No good deed goes unpunished, or so the saying goes. Unfortunately, this cliché may be a reality when trying to improve safety. After an accident, it seems logical and even laudable to try to make sure the mishap won’t happen again. But if a negligence lawsuit arises out of that incident, can those subsequent remedial measures—important improvements, some might say—be used as evidence against the defendant?
Historically, evidence of subsequent remedial measures was not allowed in lawsuits for two reasons: first, the relevance of such evidence was questionable, since liability is assessed based on the circumstances at the time of the incident, not the situation enhanced with hindsight. And second, using this kind of evidence might deter remedial measures in the future. If improvements can be used against defendants, they have reason to hold off until the threat of liability is gone.
Since 1988, the courts have challenged the traditional reasons for excluding remedial measures as evidence. In Algoma Central Railway v. Herb Fraser and Associates Ltd, the judges questioned the “deterrent” rationale, noting that a reasonable citizen would not be influenced by potential liability when deciding whether or not to make repairs or improvements to their property.
More recently, in Sandhu v. Wellington Place Apartments, the Ontario Court of Appeal found that evidence of subsequent remedial measures actually can be relevant and admissible. Their caveat was that this evidence cannot be used on its own to prove liability. Just because a defendant made their site safer after an incident, there was not necessarily a problem with the site earlier. Teglas v. City of Brantford et al. in 2020 and Moffit v. TD Canada Trust in 2021 followed this approach: the evidence is admissible but must be accompanied by a statement that the evidence is not, on its own, proof of negligence. However, in Moffit v. TD Canada Trust, Justice Lemay pointed out that while subsequent remedial measures may not be taken as the only evidence, that info can certainly help gauge whether the same steps should have been taken sooner—that is, prior to the incident.
In the medical malpractice context, two 2022 decisions have continued to reject questions on remedial measures at the discovery phase. In Algarawi v. Berger and Gurprasad v. Kim, the defendants had refused questions about the quality of care post-incident. When considering motions to compel answers to those questions, the judges upheld the defendants’ refusals.
The doctors did not have to discuss remedial actions in part because the questions were about potential measures, not steps they actually took after the incident. And reaffirming the original rationale for excluding remedial measures as evidence, the judge also upheld the doctors’ refusals because a physician’s conduct must be assessed based on the circumstances at the time of the alleged negligence, not in retrospect.

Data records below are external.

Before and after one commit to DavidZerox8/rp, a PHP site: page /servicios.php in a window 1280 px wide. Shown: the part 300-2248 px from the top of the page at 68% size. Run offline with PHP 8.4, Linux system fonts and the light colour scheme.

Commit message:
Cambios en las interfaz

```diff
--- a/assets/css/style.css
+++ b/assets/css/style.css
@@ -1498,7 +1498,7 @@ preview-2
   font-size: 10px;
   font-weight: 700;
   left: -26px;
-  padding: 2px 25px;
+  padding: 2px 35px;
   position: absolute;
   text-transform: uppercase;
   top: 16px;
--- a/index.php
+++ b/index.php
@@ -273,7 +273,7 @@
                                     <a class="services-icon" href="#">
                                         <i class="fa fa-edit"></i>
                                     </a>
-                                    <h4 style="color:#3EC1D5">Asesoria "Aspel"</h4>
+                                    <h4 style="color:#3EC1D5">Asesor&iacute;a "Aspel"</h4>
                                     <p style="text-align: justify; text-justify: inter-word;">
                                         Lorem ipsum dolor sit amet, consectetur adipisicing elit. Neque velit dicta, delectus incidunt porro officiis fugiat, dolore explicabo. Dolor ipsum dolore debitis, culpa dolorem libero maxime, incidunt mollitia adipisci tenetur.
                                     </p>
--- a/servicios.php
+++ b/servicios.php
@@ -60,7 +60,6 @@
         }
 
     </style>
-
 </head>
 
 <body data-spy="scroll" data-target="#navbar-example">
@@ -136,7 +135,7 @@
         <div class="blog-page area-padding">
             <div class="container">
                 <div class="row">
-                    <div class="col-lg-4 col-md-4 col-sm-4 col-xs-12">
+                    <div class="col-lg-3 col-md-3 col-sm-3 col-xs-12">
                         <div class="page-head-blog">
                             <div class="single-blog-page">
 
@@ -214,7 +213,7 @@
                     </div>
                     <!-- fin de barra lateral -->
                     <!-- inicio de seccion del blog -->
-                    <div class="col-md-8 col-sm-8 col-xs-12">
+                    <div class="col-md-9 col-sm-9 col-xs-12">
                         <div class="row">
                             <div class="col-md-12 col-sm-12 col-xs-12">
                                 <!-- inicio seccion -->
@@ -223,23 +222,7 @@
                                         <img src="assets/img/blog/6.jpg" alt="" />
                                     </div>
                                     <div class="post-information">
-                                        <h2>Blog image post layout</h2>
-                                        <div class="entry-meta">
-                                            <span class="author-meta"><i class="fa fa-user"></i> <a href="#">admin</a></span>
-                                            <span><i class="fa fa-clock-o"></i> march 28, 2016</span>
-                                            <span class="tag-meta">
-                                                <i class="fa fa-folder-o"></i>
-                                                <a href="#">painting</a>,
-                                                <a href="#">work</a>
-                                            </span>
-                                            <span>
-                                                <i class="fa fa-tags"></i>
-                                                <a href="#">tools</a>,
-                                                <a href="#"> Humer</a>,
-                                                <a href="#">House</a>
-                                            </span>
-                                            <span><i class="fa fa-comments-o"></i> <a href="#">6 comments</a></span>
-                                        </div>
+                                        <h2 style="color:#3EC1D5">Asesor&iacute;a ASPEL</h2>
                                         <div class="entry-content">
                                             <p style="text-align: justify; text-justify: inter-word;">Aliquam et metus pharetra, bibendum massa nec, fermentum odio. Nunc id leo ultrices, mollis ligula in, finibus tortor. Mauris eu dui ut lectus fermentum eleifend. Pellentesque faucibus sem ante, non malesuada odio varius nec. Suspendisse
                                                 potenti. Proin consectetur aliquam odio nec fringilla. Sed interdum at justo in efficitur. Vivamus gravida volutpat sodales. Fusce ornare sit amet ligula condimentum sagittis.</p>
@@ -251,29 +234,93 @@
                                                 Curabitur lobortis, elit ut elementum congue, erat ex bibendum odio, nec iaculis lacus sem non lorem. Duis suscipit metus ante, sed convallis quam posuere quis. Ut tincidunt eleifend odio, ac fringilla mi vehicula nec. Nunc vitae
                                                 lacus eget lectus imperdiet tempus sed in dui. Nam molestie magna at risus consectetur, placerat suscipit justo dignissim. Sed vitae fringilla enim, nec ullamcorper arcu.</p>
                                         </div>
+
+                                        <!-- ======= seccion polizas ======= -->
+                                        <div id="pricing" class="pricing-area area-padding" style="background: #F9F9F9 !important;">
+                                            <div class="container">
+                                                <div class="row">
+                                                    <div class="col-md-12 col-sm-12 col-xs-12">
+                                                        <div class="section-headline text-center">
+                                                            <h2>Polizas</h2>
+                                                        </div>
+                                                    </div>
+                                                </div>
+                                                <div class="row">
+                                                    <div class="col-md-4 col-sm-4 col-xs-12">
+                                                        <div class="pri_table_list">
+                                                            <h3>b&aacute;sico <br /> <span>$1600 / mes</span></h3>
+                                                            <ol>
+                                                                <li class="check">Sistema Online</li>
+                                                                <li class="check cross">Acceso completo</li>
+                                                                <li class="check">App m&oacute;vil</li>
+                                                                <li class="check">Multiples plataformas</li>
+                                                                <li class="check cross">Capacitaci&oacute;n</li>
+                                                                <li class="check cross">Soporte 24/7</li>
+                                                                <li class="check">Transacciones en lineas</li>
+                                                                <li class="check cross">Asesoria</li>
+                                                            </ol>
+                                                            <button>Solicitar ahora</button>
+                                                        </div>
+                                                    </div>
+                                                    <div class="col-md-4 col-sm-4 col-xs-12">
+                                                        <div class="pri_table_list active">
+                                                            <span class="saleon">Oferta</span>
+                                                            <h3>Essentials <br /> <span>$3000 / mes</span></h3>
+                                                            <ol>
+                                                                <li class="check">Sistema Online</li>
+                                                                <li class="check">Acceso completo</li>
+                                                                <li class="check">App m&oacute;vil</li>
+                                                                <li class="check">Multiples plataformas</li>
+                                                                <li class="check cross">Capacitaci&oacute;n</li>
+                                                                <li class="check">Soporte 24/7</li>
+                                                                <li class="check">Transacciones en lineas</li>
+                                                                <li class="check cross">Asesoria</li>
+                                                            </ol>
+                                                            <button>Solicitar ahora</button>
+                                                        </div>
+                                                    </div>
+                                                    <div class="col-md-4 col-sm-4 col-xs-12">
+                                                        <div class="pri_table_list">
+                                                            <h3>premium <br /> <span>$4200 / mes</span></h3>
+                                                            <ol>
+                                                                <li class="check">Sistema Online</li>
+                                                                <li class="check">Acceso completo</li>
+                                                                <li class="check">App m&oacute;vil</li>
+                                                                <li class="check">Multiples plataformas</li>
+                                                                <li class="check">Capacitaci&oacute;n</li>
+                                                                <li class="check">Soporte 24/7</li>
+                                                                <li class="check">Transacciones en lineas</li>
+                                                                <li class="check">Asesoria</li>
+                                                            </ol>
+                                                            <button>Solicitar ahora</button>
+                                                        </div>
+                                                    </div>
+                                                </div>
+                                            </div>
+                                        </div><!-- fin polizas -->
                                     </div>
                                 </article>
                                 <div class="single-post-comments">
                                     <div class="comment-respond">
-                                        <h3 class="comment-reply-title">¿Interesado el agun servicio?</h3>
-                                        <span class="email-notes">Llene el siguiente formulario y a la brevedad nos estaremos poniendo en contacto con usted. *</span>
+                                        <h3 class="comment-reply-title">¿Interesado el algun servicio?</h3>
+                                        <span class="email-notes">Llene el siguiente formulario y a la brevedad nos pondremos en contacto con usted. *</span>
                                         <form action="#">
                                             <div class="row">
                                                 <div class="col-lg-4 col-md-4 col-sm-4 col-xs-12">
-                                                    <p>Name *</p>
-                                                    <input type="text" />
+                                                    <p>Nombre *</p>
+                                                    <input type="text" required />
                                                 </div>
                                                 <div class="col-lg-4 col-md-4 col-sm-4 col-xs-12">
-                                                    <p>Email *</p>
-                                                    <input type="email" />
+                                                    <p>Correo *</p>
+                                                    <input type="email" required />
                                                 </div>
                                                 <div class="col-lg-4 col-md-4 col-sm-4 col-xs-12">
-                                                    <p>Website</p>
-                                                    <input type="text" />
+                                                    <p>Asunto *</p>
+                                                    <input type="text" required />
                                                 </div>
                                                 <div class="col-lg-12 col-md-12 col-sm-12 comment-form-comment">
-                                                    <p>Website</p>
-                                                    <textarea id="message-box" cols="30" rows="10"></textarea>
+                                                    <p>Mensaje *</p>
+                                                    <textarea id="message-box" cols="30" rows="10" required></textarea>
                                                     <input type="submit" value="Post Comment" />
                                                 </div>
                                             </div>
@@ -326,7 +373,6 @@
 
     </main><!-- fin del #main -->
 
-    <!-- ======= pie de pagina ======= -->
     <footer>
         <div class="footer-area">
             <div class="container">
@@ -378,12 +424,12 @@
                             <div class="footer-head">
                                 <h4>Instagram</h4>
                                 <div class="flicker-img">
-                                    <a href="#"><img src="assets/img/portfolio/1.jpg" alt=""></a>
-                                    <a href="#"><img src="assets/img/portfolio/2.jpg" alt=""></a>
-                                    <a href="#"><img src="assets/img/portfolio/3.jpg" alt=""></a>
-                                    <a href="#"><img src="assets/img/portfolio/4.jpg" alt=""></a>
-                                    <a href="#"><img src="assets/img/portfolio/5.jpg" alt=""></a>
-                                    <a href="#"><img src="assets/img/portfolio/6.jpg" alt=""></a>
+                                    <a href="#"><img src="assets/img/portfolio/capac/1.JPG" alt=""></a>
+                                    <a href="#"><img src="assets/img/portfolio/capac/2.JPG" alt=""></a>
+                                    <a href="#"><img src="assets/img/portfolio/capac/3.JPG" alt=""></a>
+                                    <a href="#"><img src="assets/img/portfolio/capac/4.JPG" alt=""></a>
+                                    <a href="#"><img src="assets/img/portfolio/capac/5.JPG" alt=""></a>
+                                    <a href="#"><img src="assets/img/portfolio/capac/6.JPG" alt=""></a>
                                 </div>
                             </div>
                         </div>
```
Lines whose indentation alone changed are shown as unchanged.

It’s fair to be concerned about the use of subsequent remedial measures as evidence, especially for anyone responding to incidents on a site in their control. However, all these recent cases have noted the limits of when “coulda” and “woulda” will determine what you “shoulda” done, and hopefully, this comforts do-gooders who want to improve safety without an expensive penalty.
Just because a defendant made their site safer after an incident, there was not necessarily a problem with the site earlier.